Nyoma, Ladakh, April 2017
A difficult terrain and challenging weather conditions should be enough deterrent for most travellers and yet, there are those who will keep visiting this beautiful land. My first visit here in 2011, left me awestruck. I had never seen such sights and had never come across such warmth. My husband and I stayed in a place that was run by Tibetans and as a result we were lucky to witness and participate in the annual celebrations of HH The Dalai Lama’s birthday on 6 July. The celebrations are held in the grounds adjacent to the Photang Monastery in Choglamsar, 11 kms from Leh, which falls on the Leh-Karu road.

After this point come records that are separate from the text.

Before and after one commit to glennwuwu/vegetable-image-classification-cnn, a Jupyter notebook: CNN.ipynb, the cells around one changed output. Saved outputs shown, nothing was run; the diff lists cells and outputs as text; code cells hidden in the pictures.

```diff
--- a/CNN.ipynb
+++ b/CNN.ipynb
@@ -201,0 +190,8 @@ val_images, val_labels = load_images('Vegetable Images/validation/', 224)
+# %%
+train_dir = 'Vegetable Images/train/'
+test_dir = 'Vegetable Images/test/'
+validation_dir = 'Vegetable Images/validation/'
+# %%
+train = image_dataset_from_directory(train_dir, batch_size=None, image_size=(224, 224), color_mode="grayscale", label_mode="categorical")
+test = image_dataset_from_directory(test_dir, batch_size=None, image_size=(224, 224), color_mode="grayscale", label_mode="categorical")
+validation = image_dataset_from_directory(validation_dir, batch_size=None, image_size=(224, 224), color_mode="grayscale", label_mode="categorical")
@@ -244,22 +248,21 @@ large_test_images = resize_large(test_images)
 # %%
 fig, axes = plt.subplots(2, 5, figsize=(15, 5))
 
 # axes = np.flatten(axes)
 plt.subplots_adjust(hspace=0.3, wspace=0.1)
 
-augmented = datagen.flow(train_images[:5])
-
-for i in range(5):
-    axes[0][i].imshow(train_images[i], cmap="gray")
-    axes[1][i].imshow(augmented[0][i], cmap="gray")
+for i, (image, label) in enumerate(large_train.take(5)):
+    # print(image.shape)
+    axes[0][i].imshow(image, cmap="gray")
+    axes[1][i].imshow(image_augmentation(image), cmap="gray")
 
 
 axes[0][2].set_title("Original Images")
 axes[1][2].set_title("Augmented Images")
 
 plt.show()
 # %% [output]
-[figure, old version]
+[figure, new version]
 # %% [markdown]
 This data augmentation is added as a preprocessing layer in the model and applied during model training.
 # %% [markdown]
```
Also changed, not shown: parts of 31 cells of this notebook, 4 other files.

A few days later, we stood in silence before the ethereal beauty of the Pangong Tso lake. We spent the night at Pangong Tso ( there are a few options for a night halt) and awoke early the next day to see a very different visage of the lake. To witness the sun rise over this lake and to see this calm lake come to life with every wave that touched its bank was enough to awaken the Spirit. Experiencing this lake, alone, without the milling and excited crowds of the day before, was something that I have internalised forever. For me, this was the true embodiment of the nature of the lake – Strong and Calm, all at the same time.
August 2013, saw us back in Leh and staying with our Tibetan friends. This time, my husband and I, hired a motorcycle and explored Leh with no aim in mind. Since, we’d covered most of the tourist circuit in the previous visit, we had no objective to any of our explorations. It was just wonderful to sit quietly together under the shade of a tree, or in the lunch room or at a restaurant. What we did not know at the time was that we were establishing a strong bond that was going to help us, together, face the next four years and the challenges that our extended family was about to face. Looking back, I feel I drew on these moments many times whenever I felt overwhelmed.
It’s Easter Sunday today. April 16, 2017. I have been in Ladakh for 12 days now. I have had no access to the Internet, no whatsapp and only made sporadic telephone calls. The well-known restaurants and bakeries are not yet open in Leh market, so I have not eaten my share of hot cross buns, easter eggs or easter cake. I am not sure I could have accessed these goodies even if the bakeries had been running full-scale.
Yet, I experience a sense of celebration today.
Yesterday, we spent a wonderful evening with a group of people we had never met before. They welcomed us to their dinner table and into their hearts as if we were long-lost family. I was taken aback by such warmth. In the afternoon, when we were travelling to our present destination, I was waved to by the local Ladakhis – men and women alike who were working in the scorching sun to build roads in an unforgiving mountain side. I waved back, shouting the local greeting ‘Juley’.
Now, as I sit for breakfast, watching the roaring Indus, with the sun shimmering on its teal green waters, pass me by, I am surrounded by wonderment. What makes the people here so welcoming? How are they ever-smiling when they see a stranger? What makes us come back to this land time and time again?
And in this quiet and peaceful setting, the answers come to me. Ladakh is a place for the strong-hearted. You could be a mountaineer, a soldier, a health freak, an intellectual but you will be humbled time and again by the Spirit of this place. You don’t decide in Ladakh…it is this place that decides for you. It decides how easily you fit in when you first reach here, it decides which places you see and what you see at those places. It decides who you meet and what you experience. It even decides how long and how many times you visit. And if you really wish, it will help you experience who you really are.